> ACTIVITY: Write out the listing below word for word.

> INFORMATION PROVIDED:
○ ○ ○ ○
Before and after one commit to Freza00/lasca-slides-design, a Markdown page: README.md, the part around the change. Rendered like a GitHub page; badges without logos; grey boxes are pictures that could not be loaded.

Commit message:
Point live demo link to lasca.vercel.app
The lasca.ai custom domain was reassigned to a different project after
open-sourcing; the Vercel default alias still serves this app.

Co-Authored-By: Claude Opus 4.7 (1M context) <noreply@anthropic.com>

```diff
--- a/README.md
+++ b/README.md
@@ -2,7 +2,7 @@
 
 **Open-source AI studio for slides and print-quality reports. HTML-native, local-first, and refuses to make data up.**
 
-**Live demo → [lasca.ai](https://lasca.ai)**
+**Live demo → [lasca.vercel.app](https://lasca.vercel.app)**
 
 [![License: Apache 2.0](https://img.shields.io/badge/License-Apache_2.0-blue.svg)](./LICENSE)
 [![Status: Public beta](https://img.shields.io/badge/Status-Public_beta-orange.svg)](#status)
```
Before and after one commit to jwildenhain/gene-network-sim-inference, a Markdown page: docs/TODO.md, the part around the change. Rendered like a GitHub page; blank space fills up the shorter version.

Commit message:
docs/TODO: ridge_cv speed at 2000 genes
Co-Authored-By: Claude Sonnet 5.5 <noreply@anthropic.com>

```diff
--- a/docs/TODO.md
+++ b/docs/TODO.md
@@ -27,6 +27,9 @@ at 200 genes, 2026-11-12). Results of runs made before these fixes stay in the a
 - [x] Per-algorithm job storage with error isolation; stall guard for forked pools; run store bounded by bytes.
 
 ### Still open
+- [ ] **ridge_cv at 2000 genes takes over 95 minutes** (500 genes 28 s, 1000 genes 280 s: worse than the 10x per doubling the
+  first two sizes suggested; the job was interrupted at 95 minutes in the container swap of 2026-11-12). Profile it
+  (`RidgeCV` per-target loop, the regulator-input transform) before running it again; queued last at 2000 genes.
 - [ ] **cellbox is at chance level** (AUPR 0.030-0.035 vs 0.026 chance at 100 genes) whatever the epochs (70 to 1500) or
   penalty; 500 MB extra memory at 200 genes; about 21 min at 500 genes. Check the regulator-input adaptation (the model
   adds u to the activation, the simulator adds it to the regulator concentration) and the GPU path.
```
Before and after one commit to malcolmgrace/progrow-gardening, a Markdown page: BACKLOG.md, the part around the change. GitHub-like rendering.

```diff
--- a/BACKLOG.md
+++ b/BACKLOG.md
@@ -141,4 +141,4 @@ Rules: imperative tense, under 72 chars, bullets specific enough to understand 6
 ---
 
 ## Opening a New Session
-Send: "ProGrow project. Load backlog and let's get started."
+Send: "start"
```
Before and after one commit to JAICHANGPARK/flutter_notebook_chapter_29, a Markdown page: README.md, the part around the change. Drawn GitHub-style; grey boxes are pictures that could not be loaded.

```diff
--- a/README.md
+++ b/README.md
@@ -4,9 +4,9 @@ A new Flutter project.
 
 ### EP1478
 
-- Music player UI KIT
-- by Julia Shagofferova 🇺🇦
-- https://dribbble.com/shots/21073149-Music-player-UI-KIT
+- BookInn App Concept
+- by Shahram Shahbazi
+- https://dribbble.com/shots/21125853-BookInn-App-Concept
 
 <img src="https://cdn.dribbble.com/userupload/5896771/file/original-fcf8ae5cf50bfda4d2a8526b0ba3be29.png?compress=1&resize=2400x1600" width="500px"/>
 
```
○ ○ ○ ○
> ANSWER SECTION:
Before and after one commit to Freza00/lasca-slides-design, a Markdown page: README.md, the part around the change. Rendered like a GitHub page; badges without logos; grey boxes are pictures that could not be loaded.

Commit message:
Point live demo link to lasca.vercel.app
The lasca.ai custom domain was reassigned to a different project after
open-sourcing; the Vercel default alias still serves this app.

Co-Authored-By: Claude Opus 4.7 (1M context) <noreply@anthropic.com>

```diff
--- a/README.md
+++ b/README.md
@@ -2,7 +2,7 @@
 
 **Open-source AI studio for slides and print-quality reports. HTML-native, local-first, and refuses to make data up.**
 
-**Live demo → [lasca.ai](https://lasca.ai)**
+**Live demo → [lasca.vercel.app](https://lasca.vercel.app)**
 
 [![License: Apache 2.0](https://img.shields.io/badge/License-Apache_2.0-blue.svg)](./LICENSE)
 [![Status: Public beta](https://img.shields.io/badge/Status-Public_beta-orange.svg)](#status)
```
Before and after one commit to jwildenhain/gene-network-sim-inference, a Markdown page: docs/TODO.md, the part around the change. Rendered like a GitHub page; blank space fills up the shorter version.

Commit message:
docs/TODO: ridge_cv speed at 2000 genes
Co-Authored-By: Claude Sonnet 5.5 <noreply@anthropic.com>

```diff
--- a/docs/TODO.md
+++ b/docs/TODO.md
@@ -27,6 +27,9 @@ at 200 genes, 2026-11-12). Results of runs made before these fixes stay in the a
 - [x] Per-algorithm job storage with error isolation; stall guard for forked pools; run store bounded by bytes.
 
 ### Still open
+- [ ] **ridge_cv at 2000 genes takes over 95 minutes** (500 genes 28 s, 1000 genes 280 s: worse than the 10x per doubling the
+  first two sizes suggested; the job was interrupted at 95 minutes in the container swap of 2026-11-12). Profile it
+  (`RidgeCV` per-target loop, the regulator-input transform) before running it again; queued last at 2000 genes.
 - [ ] **cellbox is at chance level** (AUPR 0.030-0.035 vs 0.026 chance at 100 genes) whatever the epochs (70 to 1500) or
   penalty; 500 MB extra memory at 200 genes; about 21 min at 500 genes. Check the regulator-input adaptation (the model
   adds u to the activation, the simulator adds it to the regulator concentration) and the GPU path.
```
Before and after one commit to malcolmgrace/progrow-gardening, a Markdown page: BACKLOG.md, the part around the change. GitHub-like rendering.

```diff
--- a/BACKLOG.md
+++ b/BACKLOG.md
@@ -141,4 +141,4 @@ Rules: imperative tense, under 72 chars, bullets specific enough to understand 6
 ---
 
 ## Opening a New Session
-Send: "ProGrow project. Load backlog and let's get started."
+Send: "start"
```
Before and after one commit to JAICHANGPARK/flutter_notebook_chapter_29, a Markdown page: README.md, the part around the change. Drawn GitHub-style; grey boxes are pictures that could not be loaded.

```diff
--- a/README.md
+++ b/README.md
@@ -4,9 +4,9 @@ A new Flutter project.
 
 ### EP1478
 
-- Music player UI KIT
-- by Julia Shagofferova 🇺🇦
-- https://dribbble.com/shots/21073149-Music-player-UI-KIT
+- BookInn App Concept
+- by Shahram Shahbazi
+- https://dribbble.com/shots/21125853-BookInn-App-Concept
 
 <img src="https://cdn.dribbble.com/userupload/5896771/file/original-fcf8ae5cf50bfda4d2a8526b0ba3be29.png?compress=1&resize=2400x1600" width="500px"/>
 
```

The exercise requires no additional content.